Monday, December 6, 2010

Asado Negro Complete

Asado Negro

I spent Sunday afternoon making this Venezuelan pot roast from Sam Sifton and The New York Times while I waited for the Ravens to lose in soul crushing fashion to the hated Steelers. Oh well... at least the food was good (and if I'm honest I'll say the game was good to, but it's never so rewarding for you team to lose "The Game of the Year"). A first for me here, in that I had never made caramel before, which is the base of the sauce and source of the color. The sauce never got quite as dark as the picture in the Times, and I wonder if my inexperience with making caramel was part of the issue... I was pretty scared of burning it (Why? I'm not sure...  it's just sugar and water... and I could have just done it again if I ruined it) so I might have turned off the heat before it got dark enough. Here are Sifton's comments regarding the caramel sauce:
And so we begin with caramel, a chemistry-class lesson for the home. Sugar is dissolved in water and heated until the water evaporates and the sugar molecules break down, turning heavy and dark. Add to this sticky pool some vinegar and dry red wine, which impart savory, acidic notes to what will amount to a braising liquid, as well as some brown sugar for rustic depth. Pour the liquids carefully, for the caramel will spatter and hiss. Then allow the sauce to become whole again, stirring occasionally.
It was heavy and sticky... but not uniformly dark... so I think I abandoned ship a little early. But the "savory, acidic notes" came through like a champ, so I can't say I'm disappointed really...  it's just a note for next time to try to push it a little farther. Another interesting aspect, and not obvious from the picture, is that the roast itself really did turn a deep shade of velvet at midnight as it rested... it was more of a deep red when I was basting and turning it. I'm not sure what sugar chemistry led to that transformation, but it was pretty cool. Don't forget to cut against the grain when you are slicing up the beef... I forgot when I started, so I had my own little lab experiment between the two cuts... and the difference is epic.

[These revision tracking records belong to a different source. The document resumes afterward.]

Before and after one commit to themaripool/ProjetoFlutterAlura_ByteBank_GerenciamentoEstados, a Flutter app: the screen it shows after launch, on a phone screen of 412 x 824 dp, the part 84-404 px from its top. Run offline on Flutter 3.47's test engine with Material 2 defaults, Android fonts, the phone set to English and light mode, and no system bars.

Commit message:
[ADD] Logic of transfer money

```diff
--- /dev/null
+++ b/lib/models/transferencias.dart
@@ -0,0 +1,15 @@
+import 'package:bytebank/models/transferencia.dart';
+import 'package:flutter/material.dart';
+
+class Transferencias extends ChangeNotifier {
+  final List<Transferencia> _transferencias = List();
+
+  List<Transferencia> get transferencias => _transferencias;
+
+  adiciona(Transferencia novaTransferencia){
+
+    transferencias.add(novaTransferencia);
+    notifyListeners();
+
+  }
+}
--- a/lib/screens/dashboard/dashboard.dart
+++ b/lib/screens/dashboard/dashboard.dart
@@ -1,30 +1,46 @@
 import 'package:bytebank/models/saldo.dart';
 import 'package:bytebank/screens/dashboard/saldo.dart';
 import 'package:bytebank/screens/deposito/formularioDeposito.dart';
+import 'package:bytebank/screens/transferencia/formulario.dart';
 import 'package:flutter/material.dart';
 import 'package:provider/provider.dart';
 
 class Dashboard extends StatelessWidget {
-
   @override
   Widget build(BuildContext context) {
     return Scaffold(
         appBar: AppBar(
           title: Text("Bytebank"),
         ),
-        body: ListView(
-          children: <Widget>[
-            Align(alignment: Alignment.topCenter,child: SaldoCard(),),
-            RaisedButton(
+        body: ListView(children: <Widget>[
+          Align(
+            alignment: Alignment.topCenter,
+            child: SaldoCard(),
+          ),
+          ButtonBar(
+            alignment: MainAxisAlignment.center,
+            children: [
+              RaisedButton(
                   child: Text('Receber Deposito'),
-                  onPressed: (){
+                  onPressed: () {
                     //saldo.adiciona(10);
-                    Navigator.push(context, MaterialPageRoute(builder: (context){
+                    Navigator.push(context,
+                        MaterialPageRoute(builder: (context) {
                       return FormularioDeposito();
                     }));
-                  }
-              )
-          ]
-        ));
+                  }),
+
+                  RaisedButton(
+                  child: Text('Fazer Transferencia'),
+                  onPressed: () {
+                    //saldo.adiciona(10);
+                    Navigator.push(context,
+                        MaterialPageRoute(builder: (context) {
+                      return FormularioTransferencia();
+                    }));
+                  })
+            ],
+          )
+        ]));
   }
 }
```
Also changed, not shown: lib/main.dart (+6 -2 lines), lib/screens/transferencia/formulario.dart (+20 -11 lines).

I didn't even think to make rice with it... not reading Mr. Sifton's recommendations closely enough... but it's so obviously the perfect thing to soak up the amazing sauce that I'll be making some tonight for the... even better a day later (I hope)... leftovers.

All in all I was pretty pleased. Reminiscent of ropa veija because of the tenderness of the beef and presence of the peppers, but infinitely more complex in its flavors. Worth making on a free weekend afternoon... I bet it will impress.